The little house in the north-eastern corner of the Upper East Garden was extended to create a vineyard house by court architect Thouret in 1804.
The contrasting forms of the ground floor and first floor catch the eye. While the ground floor is based on a geometrical pattern and built from roughly hewn stone, the upper storey is constructed entirely from wood and encircled by a balcony with natural-wood railings, which is supported by wooden pillars. It is reached from the outside by a single-run flight of steps with an intermediate landing. The exterior consists of woven debarked wood and is decorated with pieces of bark.
The conical thatched roof with large overhanging eaves is crowned by a copper pineapple plant – which replaced the original antlers.
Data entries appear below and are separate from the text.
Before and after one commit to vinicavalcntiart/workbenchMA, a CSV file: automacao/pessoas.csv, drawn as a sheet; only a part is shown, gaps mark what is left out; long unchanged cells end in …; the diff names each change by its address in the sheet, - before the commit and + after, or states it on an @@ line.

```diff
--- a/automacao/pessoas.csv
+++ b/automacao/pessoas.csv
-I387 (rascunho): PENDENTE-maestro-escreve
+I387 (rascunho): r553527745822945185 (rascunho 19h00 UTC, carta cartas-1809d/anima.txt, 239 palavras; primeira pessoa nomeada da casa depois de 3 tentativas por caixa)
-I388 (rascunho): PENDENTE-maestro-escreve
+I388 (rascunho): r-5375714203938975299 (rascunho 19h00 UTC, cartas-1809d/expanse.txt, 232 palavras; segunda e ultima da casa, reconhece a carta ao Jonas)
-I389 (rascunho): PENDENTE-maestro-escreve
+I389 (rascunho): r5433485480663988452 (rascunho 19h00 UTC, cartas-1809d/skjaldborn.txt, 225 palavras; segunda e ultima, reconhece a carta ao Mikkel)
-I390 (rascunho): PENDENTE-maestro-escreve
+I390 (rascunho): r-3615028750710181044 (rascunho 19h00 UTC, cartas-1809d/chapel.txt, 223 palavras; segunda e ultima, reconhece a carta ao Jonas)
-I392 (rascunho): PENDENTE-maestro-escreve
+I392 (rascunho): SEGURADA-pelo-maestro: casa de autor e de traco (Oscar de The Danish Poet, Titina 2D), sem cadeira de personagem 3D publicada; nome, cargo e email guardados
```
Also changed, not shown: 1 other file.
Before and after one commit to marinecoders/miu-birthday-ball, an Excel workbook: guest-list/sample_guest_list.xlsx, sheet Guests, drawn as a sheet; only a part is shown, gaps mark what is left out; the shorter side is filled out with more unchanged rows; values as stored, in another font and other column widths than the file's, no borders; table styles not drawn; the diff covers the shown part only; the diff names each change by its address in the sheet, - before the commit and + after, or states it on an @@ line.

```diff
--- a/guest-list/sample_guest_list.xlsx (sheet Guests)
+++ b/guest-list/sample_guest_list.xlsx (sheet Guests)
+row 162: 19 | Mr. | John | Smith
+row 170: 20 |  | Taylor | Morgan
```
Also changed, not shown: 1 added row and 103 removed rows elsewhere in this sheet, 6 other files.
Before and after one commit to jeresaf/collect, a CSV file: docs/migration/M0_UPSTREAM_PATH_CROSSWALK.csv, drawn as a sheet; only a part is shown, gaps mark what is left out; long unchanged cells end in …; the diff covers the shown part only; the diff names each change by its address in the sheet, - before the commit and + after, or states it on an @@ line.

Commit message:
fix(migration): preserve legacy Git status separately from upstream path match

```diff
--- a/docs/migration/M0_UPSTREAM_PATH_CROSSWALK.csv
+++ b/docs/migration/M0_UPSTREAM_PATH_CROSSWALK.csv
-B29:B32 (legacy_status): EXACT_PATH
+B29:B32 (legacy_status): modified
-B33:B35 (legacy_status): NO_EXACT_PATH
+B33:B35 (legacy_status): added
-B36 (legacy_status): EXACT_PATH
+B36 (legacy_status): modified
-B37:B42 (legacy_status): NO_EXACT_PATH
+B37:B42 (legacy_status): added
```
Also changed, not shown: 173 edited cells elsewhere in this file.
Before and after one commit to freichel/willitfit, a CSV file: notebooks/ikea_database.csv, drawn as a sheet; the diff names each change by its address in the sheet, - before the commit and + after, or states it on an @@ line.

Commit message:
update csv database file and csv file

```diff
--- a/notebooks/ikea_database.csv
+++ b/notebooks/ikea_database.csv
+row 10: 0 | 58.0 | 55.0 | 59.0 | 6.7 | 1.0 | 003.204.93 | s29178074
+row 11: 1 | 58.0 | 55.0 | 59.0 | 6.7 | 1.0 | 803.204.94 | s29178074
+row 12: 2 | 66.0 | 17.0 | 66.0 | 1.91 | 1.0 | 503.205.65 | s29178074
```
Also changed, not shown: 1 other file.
The interior of the upper storey has the ambience of a vine arbour, thanks to the rich paintings.
The building and exterior area are not open to the public.